◆ PROVIDED MATERIAL ◆
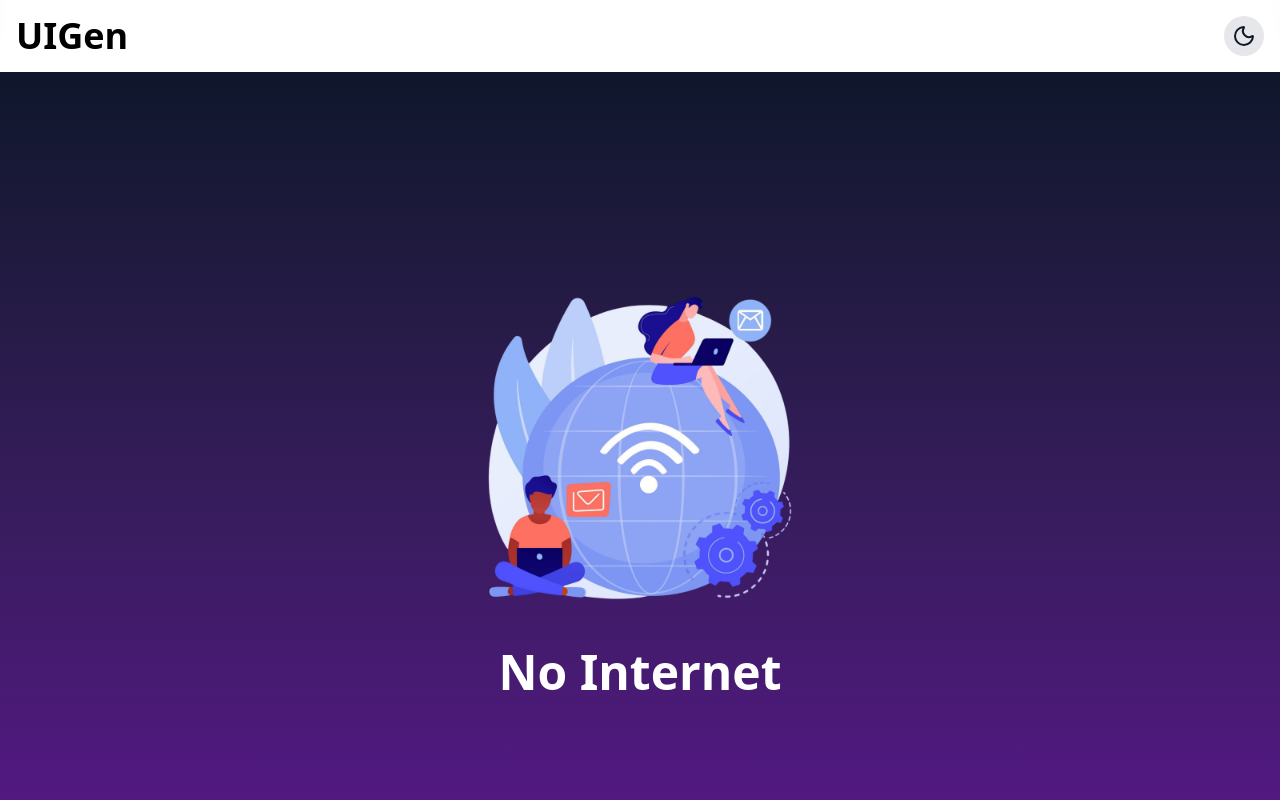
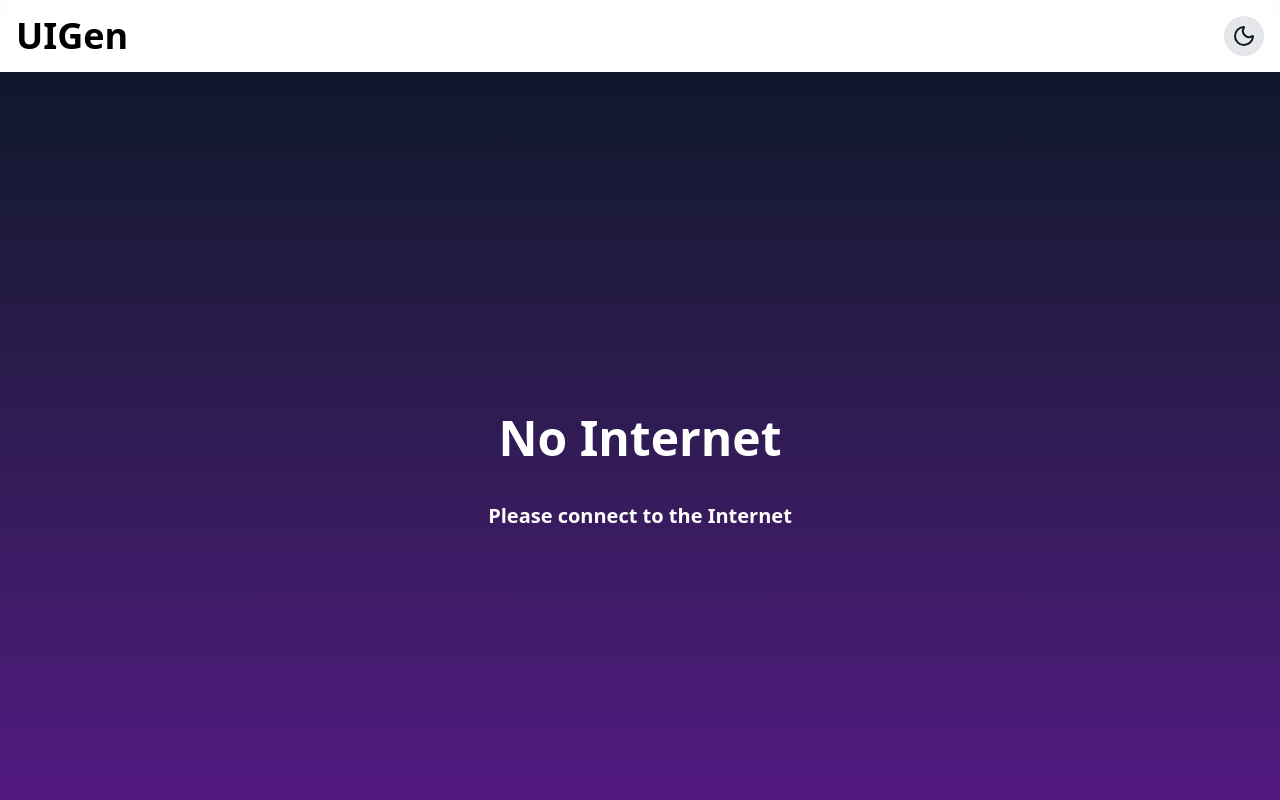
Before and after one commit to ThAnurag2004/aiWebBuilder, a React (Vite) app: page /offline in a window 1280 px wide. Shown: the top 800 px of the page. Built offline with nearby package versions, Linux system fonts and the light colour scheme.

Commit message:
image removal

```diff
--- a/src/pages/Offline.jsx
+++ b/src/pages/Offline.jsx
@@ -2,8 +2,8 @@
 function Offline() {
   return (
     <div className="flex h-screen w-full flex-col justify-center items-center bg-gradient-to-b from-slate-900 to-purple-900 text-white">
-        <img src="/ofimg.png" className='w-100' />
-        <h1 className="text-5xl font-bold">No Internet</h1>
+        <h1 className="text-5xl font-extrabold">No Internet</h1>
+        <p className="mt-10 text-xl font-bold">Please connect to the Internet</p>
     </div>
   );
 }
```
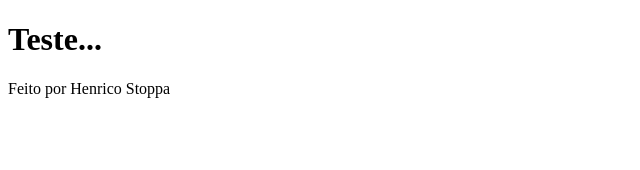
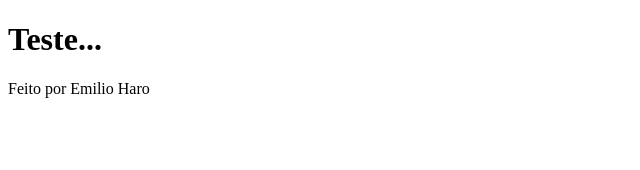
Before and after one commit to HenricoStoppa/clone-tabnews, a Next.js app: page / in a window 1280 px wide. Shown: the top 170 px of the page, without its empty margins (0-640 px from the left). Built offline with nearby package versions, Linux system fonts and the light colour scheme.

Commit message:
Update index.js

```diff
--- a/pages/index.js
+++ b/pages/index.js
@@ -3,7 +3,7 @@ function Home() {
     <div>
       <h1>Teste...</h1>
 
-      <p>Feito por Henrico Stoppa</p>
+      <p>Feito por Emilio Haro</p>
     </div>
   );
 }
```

◆ WHAT IS BEING ASKED ◆
Your answer must be the count of lines in the data that contain "pages", with no added words.

◆ ANSWER BELOW ◆
4